**INSTRUCTIONS TO FOLLOW:** Could you copy out all the lines in the material below where the word "column" occurs?

**THE DATA:**
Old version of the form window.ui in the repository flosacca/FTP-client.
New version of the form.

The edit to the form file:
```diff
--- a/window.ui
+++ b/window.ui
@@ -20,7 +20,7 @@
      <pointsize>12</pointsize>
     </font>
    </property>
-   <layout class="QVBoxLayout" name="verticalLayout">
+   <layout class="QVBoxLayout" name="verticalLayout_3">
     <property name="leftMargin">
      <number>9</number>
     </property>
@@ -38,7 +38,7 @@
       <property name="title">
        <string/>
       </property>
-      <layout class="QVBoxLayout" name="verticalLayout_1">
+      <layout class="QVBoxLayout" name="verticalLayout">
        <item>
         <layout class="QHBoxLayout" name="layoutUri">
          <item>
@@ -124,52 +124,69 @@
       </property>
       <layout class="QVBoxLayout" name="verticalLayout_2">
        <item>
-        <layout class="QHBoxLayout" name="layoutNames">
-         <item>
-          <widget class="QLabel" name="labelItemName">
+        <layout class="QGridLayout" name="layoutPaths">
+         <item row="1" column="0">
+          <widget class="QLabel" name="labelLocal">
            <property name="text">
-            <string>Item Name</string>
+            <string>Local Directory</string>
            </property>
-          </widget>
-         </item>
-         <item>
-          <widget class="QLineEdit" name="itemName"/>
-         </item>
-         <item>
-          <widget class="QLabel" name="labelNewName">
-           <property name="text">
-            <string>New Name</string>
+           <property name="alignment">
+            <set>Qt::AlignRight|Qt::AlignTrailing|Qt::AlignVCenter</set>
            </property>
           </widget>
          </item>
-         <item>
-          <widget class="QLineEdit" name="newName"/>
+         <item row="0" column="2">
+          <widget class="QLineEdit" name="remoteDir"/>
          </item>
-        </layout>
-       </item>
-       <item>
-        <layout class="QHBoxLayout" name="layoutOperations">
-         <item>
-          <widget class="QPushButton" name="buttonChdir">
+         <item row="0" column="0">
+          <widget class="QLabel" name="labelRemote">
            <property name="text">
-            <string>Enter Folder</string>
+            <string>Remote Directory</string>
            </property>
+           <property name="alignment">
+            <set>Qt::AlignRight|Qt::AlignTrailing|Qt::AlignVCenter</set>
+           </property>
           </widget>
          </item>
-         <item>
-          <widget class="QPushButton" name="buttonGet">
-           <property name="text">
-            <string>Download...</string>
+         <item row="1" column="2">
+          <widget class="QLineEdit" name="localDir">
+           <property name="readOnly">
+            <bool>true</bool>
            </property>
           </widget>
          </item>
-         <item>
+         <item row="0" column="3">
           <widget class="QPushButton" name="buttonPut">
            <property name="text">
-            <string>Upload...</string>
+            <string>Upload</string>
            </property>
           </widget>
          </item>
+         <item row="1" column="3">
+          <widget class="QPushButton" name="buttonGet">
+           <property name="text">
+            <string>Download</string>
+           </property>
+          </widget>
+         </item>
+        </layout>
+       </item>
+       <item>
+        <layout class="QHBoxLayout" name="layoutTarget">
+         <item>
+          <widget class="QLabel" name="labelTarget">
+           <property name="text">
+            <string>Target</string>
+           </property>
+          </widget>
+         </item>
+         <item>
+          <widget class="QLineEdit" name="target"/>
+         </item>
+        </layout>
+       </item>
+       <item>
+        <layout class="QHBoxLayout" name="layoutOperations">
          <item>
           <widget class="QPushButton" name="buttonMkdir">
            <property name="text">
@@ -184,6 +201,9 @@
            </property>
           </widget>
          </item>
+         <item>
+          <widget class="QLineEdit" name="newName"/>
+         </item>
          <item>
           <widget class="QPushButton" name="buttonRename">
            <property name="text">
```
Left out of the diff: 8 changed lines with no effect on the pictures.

**WRITTEN REPLY:**
+         <item row="1" column="0">
+         <item row="0" column="2">
+         <item row="0" column="0">
+         <item row="1" column="2">
+         <item row="0" column="3">
+         <item row="1" column="3">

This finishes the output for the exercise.